### ACTIVITY
When the string "para" is part of a line in the data below, report the whole line.

= = = = = = =

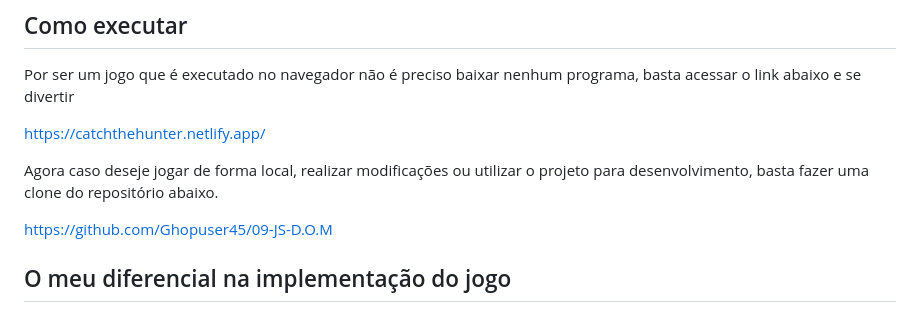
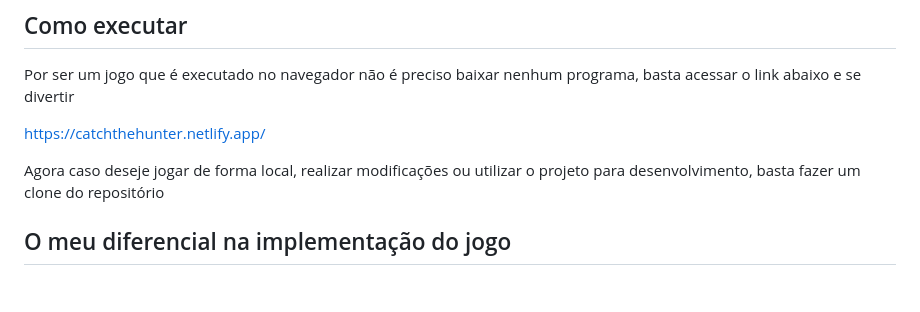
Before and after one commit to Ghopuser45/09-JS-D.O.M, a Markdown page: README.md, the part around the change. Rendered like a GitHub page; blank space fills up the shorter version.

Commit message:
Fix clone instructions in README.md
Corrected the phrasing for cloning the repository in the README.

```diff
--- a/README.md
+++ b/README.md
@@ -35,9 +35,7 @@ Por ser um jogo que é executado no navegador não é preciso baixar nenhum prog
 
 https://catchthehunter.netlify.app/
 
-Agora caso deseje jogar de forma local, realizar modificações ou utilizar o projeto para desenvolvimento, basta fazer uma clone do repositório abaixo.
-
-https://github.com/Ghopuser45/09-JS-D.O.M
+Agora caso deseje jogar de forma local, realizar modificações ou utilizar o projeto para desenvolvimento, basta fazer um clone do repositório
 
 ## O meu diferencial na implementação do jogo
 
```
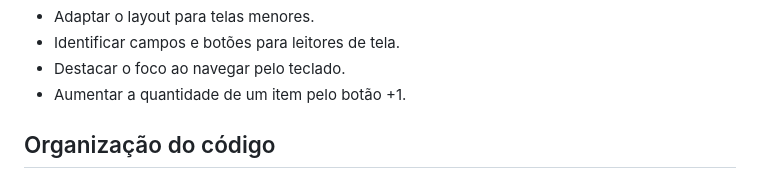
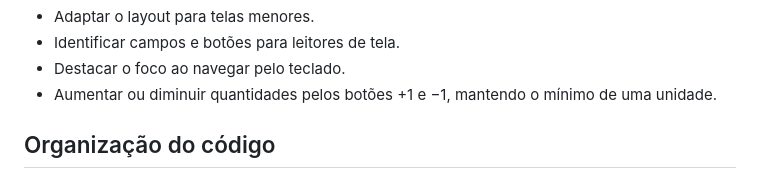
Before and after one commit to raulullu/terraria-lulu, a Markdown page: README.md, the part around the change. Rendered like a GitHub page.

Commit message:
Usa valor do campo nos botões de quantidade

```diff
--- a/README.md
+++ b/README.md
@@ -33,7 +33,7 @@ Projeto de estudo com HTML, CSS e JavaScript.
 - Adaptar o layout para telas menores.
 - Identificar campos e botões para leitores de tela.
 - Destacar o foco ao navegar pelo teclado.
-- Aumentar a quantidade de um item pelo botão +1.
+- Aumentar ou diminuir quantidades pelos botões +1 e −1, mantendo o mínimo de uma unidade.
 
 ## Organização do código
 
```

= = = = = = =

### COMPLETED EXERCISE
-Agora caso deseje jogar de forma local, realizar modificações ou utilizar o projeto para desenvolvimento, basta fazer uma clone do repositório abaixo.
+Agora caso deseje jogar de forma local, realizar modificações ou utilizar o projeto para desenvolvimento, basta fazer um clone do repositório
 - Adaptar o layout para telas menores.
 - Identificar campos e botões para leitores de tela.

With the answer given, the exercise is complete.